Task statement: From the records below, copy the lines that include "dataKey".

..............................

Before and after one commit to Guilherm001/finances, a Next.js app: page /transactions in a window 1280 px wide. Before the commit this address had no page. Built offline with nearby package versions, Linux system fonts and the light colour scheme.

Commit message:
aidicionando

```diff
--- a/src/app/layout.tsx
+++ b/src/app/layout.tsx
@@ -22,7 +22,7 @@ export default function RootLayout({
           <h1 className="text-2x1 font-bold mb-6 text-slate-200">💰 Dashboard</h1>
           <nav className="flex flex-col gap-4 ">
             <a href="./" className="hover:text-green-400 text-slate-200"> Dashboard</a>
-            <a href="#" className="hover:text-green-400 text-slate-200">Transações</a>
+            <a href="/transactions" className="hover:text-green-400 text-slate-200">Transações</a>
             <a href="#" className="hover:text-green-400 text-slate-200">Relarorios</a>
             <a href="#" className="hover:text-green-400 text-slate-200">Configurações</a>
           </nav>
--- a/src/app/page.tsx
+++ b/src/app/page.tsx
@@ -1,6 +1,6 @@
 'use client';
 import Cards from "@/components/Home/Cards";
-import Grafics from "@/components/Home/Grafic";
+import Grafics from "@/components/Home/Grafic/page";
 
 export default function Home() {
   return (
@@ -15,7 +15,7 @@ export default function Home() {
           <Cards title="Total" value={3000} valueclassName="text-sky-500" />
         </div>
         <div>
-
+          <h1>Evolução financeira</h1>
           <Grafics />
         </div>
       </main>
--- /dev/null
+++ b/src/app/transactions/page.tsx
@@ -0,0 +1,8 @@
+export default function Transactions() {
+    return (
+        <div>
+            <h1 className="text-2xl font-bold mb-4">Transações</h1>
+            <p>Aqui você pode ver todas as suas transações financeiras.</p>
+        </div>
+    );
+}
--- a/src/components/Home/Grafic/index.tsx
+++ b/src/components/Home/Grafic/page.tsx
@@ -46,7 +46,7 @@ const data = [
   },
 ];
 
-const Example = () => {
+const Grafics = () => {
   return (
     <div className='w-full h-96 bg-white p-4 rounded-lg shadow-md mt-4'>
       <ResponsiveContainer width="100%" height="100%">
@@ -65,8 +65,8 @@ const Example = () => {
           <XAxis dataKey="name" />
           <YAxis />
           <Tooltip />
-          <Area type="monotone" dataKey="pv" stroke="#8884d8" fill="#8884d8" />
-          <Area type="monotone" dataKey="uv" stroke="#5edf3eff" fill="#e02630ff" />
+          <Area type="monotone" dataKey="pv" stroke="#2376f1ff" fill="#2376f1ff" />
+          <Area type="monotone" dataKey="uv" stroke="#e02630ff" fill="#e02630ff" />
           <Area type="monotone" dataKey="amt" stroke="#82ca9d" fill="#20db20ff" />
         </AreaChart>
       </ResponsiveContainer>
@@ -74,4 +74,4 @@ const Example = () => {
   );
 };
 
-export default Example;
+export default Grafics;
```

..............................

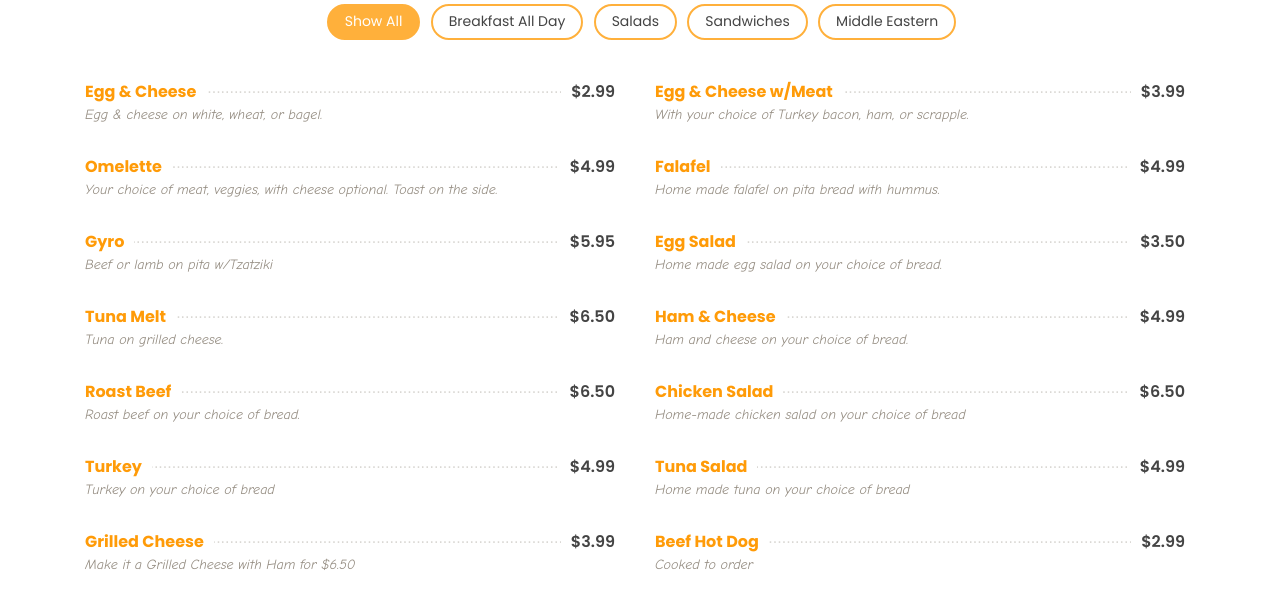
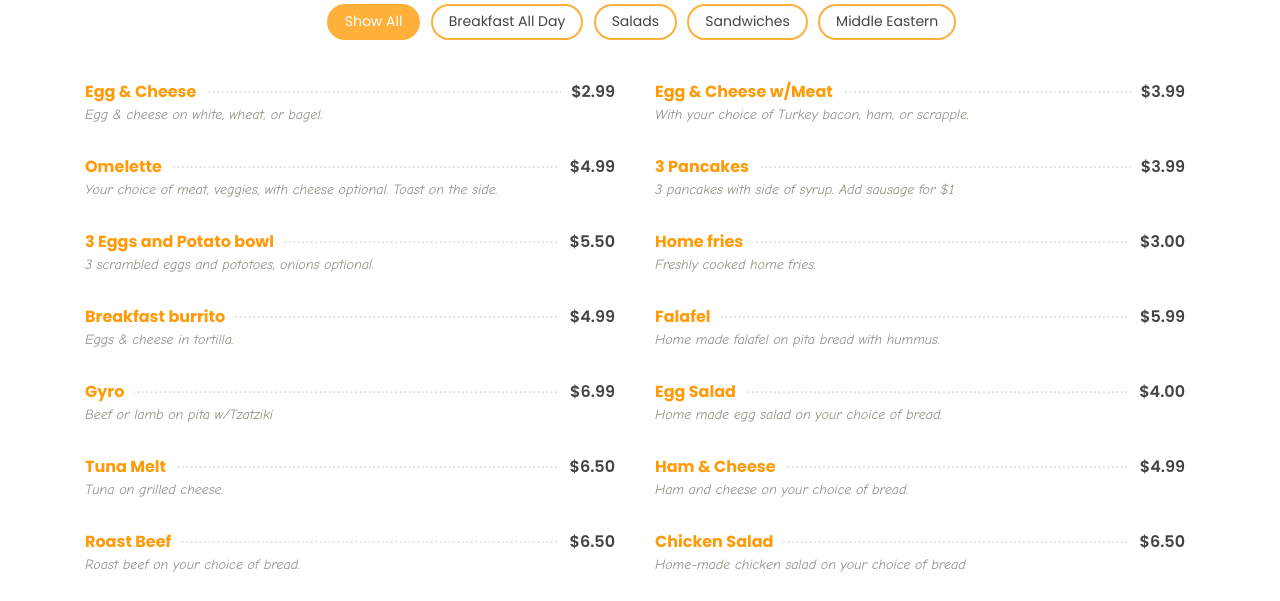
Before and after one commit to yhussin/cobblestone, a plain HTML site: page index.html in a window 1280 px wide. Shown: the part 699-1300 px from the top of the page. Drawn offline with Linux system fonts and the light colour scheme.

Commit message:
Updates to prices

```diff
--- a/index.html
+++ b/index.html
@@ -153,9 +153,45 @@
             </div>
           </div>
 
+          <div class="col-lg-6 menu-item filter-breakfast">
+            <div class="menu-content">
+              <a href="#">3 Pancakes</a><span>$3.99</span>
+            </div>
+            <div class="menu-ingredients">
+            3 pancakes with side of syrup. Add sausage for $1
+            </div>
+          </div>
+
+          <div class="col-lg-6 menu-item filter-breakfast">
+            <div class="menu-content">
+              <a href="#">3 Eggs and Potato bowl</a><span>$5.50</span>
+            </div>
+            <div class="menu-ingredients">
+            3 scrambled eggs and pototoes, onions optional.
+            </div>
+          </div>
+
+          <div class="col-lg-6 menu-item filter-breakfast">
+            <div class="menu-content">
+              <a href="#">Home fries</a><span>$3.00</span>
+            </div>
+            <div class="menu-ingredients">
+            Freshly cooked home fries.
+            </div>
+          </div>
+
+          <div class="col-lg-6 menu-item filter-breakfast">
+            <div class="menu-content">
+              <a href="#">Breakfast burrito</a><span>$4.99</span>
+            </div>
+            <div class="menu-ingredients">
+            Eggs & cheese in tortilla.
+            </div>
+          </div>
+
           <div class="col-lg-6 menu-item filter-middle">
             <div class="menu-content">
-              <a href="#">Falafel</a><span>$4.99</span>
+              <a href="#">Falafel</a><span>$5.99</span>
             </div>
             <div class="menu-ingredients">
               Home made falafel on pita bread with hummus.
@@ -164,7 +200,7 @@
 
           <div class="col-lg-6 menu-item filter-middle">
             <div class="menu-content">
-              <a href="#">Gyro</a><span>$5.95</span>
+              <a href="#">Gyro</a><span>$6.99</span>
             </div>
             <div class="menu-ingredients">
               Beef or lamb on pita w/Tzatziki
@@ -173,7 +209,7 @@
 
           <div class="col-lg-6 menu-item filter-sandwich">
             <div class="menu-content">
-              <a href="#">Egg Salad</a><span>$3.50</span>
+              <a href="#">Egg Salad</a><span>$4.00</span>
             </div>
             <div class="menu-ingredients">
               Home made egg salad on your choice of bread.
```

..............................

Problem solution:
           <XAxis dataKey="name" />
-          <Area type="monotone" dataKey="pv" stroke="#8884d8" fill="#8884d8" />
-          <Area type="monotone" dataKey="uv" stroke="#5edf3eff" fill="#e02630ff" />
+          <Area type="monotone" dataKey="pv" stroke="#2376f1ff" fill="#2376f1ff" />
+          <Area type="monotone" dataKey="uv" stroke="#e02630ff" fill="#e02630ff" />
           <Area type="monotone" dataKey="amt" stroke="#82ca9d" fill="#20db20ff" />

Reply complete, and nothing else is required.